● **What is required**: Copy every line from the material below that holds "learnerC".

● **Extracted records**:
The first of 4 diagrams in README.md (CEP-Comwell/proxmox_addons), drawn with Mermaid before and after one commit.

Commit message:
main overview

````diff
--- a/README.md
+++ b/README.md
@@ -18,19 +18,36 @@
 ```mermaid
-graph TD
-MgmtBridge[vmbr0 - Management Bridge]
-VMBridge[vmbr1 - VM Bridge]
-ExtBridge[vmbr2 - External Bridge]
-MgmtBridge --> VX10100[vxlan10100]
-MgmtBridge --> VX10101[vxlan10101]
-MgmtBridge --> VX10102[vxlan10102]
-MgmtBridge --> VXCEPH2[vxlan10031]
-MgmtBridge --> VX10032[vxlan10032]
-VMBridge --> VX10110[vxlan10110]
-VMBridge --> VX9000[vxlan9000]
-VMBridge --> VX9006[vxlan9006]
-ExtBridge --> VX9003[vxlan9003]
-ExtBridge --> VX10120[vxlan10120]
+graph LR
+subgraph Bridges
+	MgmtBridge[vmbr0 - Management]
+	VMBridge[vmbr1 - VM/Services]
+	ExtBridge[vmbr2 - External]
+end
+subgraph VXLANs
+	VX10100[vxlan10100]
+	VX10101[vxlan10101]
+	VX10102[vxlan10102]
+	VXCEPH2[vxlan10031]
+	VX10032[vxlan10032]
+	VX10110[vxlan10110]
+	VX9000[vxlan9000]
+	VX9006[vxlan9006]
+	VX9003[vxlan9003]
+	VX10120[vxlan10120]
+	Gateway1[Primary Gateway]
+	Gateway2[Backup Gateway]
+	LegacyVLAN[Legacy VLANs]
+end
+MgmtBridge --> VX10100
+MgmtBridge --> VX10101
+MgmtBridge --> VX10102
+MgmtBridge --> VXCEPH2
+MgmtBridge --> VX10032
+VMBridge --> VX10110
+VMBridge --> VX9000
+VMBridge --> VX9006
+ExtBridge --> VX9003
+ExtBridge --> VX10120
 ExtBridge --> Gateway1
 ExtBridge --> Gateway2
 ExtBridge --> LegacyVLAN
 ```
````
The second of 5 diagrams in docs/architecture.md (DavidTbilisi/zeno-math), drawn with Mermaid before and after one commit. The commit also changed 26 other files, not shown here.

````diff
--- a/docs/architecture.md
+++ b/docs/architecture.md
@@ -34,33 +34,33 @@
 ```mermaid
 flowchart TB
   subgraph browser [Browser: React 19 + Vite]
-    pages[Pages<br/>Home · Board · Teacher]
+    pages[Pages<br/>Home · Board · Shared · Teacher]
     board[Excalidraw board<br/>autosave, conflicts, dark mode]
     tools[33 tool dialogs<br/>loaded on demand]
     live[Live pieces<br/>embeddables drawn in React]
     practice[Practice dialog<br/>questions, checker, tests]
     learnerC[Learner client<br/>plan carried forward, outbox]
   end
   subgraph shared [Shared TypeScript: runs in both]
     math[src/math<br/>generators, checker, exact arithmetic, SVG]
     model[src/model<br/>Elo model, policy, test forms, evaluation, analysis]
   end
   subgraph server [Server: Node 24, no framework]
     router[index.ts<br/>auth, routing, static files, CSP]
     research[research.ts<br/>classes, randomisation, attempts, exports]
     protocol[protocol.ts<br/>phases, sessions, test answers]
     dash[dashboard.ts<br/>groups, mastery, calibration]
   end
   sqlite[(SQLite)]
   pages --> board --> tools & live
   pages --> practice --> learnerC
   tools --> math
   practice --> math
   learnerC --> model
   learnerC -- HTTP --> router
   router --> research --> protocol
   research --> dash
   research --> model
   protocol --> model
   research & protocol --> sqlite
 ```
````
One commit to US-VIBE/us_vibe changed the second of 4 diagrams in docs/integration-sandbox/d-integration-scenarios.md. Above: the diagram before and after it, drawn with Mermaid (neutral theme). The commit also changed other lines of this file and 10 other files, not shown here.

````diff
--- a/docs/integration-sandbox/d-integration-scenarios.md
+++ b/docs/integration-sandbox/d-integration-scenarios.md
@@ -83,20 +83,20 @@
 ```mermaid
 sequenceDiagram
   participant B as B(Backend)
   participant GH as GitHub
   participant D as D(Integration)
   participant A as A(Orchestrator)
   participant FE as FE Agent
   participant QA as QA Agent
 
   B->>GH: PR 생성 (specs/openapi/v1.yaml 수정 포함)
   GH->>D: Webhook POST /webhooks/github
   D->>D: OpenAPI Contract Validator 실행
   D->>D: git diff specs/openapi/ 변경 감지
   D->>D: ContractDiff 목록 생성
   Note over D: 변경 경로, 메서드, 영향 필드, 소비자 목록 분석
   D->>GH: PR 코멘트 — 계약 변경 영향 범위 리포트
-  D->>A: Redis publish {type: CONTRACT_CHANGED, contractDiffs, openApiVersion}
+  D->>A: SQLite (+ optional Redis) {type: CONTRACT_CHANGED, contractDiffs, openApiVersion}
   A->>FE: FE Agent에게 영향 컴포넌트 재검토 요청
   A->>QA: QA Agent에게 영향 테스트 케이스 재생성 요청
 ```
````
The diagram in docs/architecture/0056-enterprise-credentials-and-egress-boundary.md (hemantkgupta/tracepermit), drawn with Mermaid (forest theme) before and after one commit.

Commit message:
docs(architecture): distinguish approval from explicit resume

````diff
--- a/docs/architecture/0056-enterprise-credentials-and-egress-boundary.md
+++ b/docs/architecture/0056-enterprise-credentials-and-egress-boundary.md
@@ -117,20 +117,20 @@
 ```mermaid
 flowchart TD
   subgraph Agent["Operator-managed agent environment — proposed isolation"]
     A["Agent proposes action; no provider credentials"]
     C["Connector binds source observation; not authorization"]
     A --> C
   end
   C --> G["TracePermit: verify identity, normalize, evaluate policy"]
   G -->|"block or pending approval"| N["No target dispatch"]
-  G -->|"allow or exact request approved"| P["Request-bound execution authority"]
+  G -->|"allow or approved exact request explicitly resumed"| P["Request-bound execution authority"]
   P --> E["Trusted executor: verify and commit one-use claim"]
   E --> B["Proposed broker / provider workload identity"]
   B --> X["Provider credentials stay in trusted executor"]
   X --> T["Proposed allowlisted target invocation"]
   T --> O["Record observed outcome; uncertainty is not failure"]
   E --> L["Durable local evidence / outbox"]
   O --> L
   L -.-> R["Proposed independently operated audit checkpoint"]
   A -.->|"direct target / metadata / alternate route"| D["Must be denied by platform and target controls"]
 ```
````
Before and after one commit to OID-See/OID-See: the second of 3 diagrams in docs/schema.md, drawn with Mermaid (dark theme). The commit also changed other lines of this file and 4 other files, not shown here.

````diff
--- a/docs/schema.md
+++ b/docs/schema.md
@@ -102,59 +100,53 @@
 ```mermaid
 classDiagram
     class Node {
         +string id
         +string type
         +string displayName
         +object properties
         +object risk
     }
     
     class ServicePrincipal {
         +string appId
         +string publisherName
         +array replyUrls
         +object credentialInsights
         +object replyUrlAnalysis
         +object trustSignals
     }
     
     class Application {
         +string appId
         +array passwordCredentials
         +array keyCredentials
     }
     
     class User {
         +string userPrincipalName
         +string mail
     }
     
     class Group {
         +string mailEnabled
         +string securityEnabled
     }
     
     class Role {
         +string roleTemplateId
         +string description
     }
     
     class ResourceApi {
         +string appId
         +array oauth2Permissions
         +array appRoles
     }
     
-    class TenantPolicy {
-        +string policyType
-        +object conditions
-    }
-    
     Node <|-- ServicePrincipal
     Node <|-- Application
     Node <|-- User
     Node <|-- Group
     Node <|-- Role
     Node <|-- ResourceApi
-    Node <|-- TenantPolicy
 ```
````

● **Exercise answer**:
     learnerC[Learner client<br/>plan carried forward, outbox]
   pages --> practice --> learnerC
   learnerC --> model
   learnerC -- HTTP --> router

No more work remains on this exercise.